#### Excerpted data
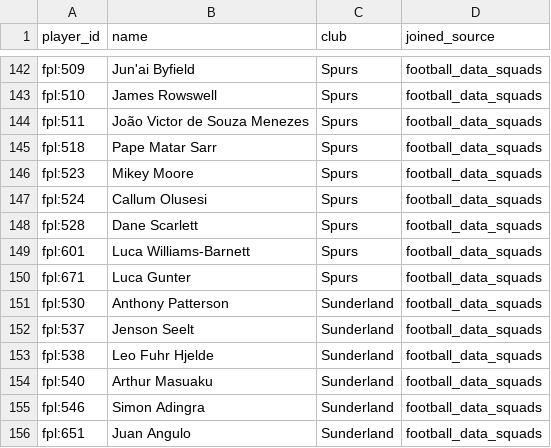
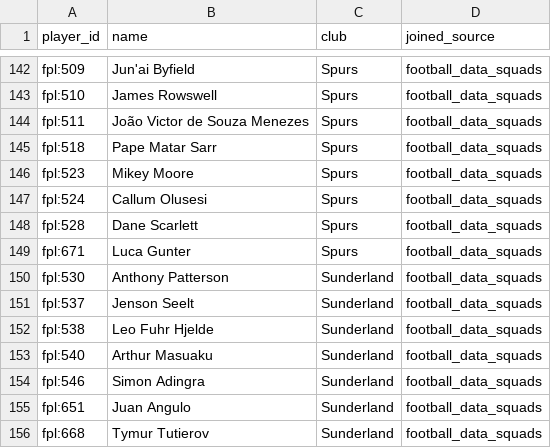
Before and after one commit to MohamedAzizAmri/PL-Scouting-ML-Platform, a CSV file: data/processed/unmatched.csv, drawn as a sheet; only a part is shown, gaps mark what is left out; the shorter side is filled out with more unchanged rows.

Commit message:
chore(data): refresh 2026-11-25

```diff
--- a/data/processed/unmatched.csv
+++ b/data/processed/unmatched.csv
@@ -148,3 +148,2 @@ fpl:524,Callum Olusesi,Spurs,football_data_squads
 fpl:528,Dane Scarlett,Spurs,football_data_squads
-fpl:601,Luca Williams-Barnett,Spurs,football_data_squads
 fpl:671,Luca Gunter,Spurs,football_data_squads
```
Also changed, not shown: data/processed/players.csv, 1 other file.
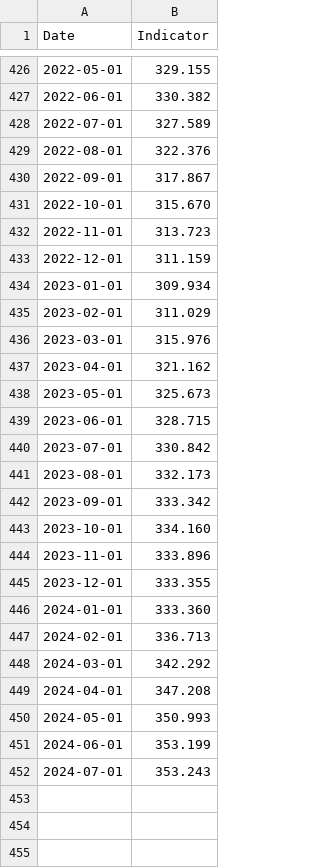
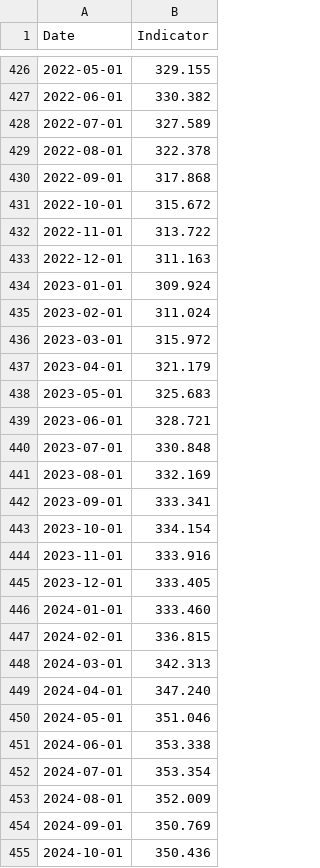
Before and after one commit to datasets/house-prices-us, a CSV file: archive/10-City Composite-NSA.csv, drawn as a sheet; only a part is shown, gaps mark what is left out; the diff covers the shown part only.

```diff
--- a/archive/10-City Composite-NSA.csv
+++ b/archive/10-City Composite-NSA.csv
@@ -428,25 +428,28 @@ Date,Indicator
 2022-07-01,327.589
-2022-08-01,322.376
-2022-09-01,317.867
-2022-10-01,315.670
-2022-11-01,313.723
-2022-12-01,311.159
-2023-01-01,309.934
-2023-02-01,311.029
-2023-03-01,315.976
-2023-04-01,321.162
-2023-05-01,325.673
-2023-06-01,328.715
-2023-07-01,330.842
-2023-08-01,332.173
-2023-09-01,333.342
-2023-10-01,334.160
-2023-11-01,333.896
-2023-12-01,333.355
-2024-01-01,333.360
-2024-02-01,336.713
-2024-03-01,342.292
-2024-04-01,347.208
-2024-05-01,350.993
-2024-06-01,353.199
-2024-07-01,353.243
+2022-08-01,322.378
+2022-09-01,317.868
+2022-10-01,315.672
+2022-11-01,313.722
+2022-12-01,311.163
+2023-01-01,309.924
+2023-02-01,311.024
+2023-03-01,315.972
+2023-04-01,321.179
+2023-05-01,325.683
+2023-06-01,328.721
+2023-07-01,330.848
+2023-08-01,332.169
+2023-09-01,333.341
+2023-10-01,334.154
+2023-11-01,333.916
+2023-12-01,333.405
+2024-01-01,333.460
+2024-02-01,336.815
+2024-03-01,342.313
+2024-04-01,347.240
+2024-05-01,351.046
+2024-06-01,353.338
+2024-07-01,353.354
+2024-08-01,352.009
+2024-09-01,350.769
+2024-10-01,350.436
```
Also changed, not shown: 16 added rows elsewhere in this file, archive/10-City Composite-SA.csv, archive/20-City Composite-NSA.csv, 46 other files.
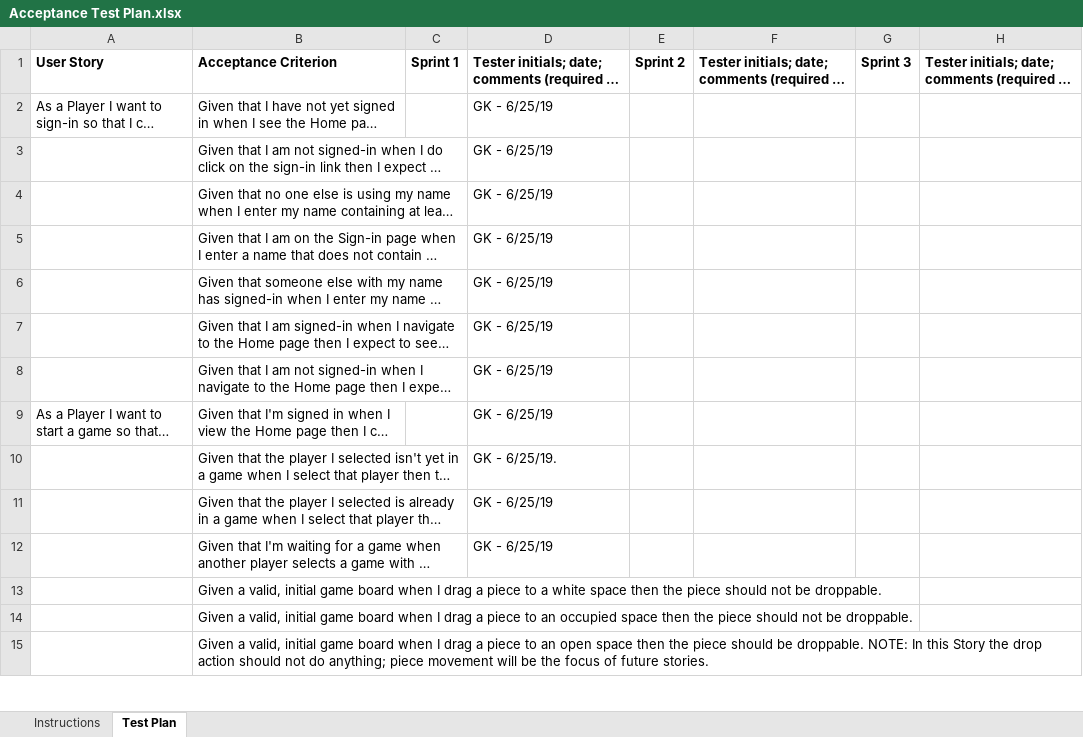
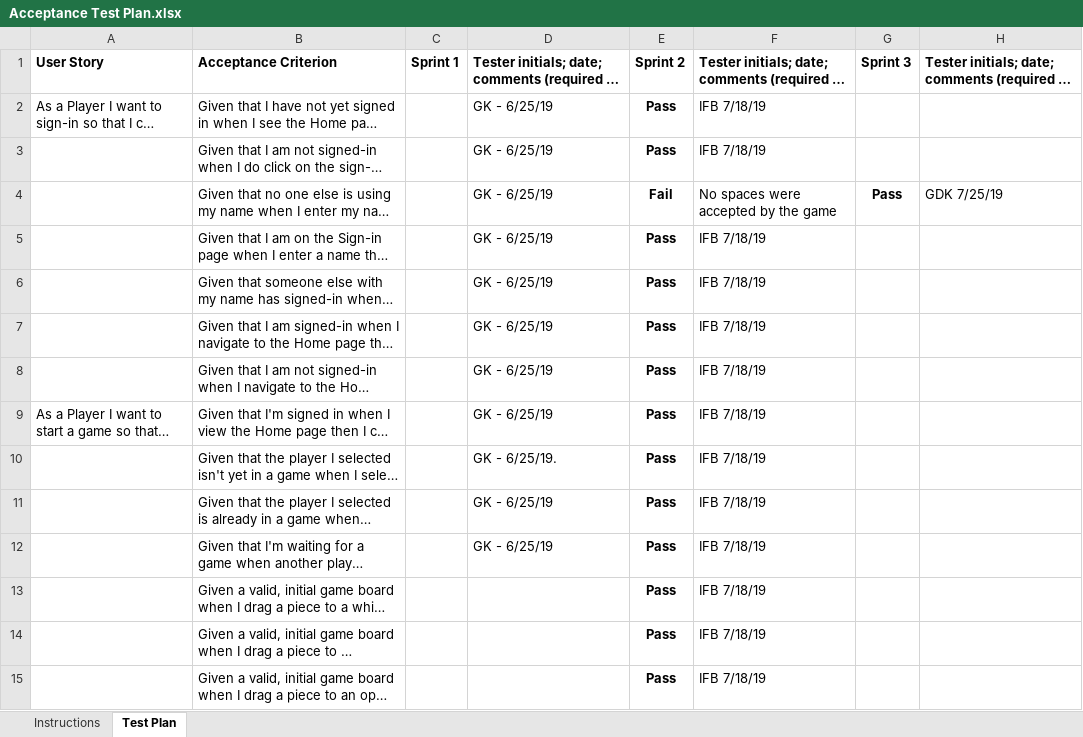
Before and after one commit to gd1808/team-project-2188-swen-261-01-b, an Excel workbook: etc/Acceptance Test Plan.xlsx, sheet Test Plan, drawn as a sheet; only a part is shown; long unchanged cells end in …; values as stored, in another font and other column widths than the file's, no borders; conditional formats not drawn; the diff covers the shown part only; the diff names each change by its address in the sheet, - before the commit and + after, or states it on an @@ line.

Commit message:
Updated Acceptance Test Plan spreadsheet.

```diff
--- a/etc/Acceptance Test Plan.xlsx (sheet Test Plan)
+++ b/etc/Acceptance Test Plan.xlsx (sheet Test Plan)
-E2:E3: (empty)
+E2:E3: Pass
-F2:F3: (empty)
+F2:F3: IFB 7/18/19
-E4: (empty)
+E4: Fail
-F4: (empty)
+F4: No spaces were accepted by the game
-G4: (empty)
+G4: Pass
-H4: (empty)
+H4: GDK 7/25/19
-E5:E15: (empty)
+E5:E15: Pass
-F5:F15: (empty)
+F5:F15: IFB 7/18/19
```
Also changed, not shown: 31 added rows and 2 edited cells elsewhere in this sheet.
--
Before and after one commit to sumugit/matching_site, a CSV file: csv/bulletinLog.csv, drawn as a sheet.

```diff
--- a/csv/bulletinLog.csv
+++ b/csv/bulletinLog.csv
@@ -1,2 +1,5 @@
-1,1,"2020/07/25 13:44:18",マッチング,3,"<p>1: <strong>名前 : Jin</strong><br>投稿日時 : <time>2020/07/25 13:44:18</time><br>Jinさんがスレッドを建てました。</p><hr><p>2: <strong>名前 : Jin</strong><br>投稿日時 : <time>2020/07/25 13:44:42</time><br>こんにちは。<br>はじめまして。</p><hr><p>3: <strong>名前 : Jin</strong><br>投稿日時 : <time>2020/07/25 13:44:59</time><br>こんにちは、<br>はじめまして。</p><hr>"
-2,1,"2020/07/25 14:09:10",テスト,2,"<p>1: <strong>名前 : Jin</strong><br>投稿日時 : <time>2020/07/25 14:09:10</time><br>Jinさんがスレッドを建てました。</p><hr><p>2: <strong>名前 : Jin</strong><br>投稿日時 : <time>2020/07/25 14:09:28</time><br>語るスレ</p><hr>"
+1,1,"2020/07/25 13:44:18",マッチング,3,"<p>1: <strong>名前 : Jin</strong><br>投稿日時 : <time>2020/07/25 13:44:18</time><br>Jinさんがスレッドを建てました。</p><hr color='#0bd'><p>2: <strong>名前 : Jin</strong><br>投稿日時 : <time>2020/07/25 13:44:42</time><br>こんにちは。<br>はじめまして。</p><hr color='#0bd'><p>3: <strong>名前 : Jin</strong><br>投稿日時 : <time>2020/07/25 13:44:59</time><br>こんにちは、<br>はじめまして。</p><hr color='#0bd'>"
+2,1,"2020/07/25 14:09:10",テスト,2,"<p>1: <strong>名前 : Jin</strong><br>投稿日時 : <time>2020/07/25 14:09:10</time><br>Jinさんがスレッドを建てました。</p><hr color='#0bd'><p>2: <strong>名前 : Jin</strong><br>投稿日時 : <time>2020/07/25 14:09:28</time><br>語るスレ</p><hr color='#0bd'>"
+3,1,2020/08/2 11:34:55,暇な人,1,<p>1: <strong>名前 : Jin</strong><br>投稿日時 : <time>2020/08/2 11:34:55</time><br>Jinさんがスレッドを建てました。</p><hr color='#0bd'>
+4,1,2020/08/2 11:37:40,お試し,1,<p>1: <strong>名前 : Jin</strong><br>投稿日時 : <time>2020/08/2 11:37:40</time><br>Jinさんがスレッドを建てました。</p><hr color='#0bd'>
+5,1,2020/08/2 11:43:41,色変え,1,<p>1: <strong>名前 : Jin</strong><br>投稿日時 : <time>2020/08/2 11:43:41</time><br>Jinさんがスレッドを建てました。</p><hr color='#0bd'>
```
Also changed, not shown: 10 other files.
---
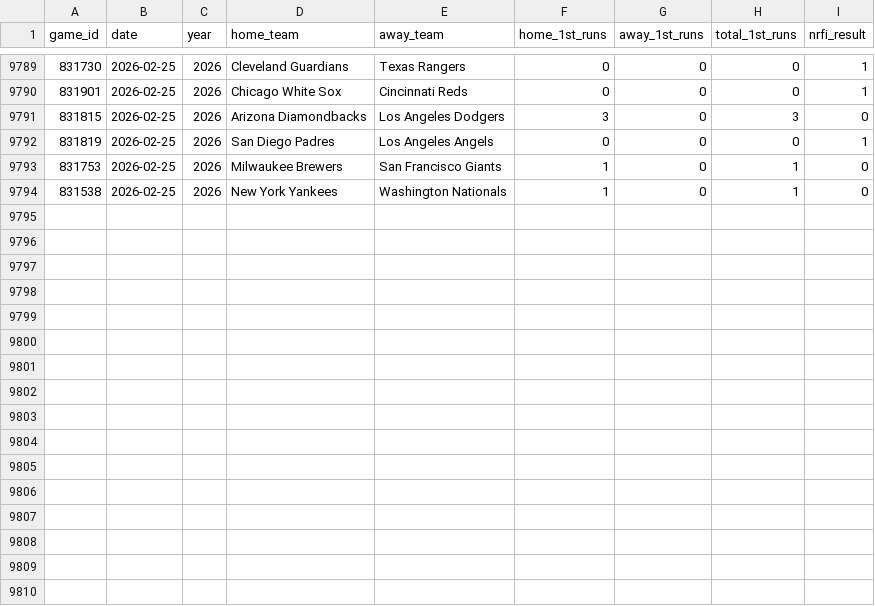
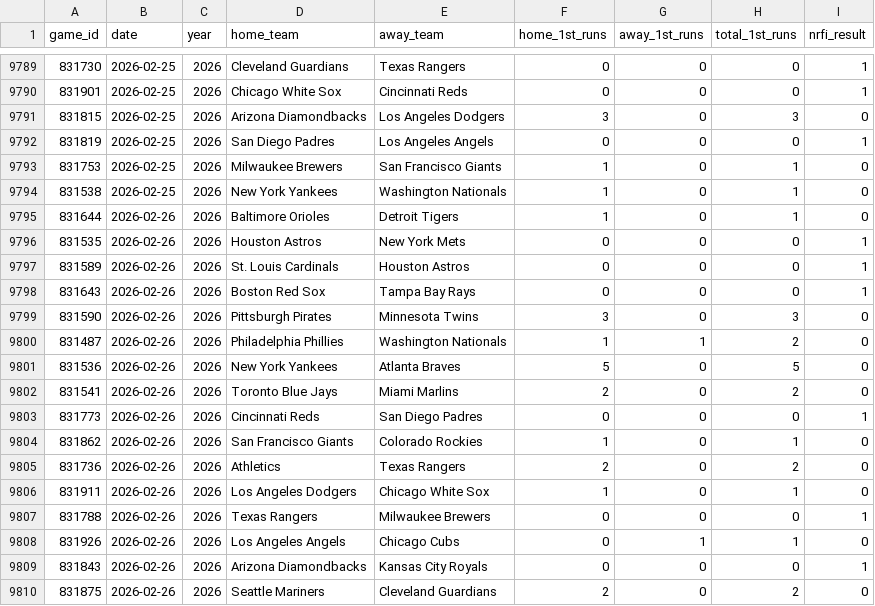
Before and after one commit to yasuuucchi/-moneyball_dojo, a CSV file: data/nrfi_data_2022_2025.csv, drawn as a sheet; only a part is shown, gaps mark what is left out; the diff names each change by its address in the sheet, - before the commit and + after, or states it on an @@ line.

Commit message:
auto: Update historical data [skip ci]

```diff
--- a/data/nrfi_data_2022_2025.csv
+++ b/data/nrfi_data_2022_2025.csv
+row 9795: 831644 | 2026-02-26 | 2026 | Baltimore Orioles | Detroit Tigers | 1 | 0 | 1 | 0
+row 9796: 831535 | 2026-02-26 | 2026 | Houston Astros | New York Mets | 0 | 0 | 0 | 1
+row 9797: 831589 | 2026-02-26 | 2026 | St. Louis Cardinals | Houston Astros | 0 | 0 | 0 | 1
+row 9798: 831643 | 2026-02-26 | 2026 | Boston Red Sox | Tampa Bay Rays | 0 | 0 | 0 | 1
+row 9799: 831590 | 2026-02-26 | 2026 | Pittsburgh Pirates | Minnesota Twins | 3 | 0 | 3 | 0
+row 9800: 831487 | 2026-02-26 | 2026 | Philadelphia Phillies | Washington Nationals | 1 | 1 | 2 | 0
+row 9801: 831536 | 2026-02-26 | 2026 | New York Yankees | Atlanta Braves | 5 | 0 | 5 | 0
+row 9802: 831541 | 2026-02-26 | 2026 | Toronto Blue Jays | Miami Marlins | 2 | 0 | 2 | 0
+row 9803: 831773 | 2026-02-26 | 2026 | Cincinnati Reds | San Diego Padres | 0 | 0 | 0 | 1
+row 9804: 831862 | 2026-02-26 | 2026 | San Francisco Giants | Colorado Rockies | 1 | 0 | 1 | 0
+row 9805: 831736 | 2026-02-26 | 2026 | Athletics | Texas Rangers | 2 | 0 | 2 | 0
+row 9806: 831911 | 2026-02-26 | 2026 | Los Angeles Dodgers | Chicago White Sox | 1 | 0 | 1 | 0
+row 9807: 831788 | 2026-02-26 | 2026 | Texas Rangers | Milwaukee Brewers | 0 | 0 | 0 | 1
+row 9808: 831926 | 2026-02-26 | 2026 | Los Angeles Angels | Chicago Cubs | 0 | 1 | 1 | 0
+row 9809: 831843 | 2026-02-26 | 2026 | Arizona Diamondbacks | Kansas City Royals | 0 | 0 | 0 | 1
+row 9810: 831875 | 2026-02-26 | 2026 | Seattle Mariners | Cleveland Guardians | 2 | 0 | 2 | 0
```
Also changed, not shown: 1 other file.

#### The task
Please copy out each line of the data in which the word "Composite" occurs.

#### Response to the task
Before and after one commit to datasets/house-prices-us, a CSV file: archive/10-City Composite-NSA.csv, drawn as a sheet; only a part is shown, gaps mark what is left out; the diff covers the shown part only.
--- a/archive/10-City Composite-NSA.csv
+++ b/archive/10-City Composite-NSA.csv
Also changed, not shown: 16 added rows elsewhere in this file, archive/10-City Composite-SA.csv, archive/20-City Composite-NSA.csv, 46 other files.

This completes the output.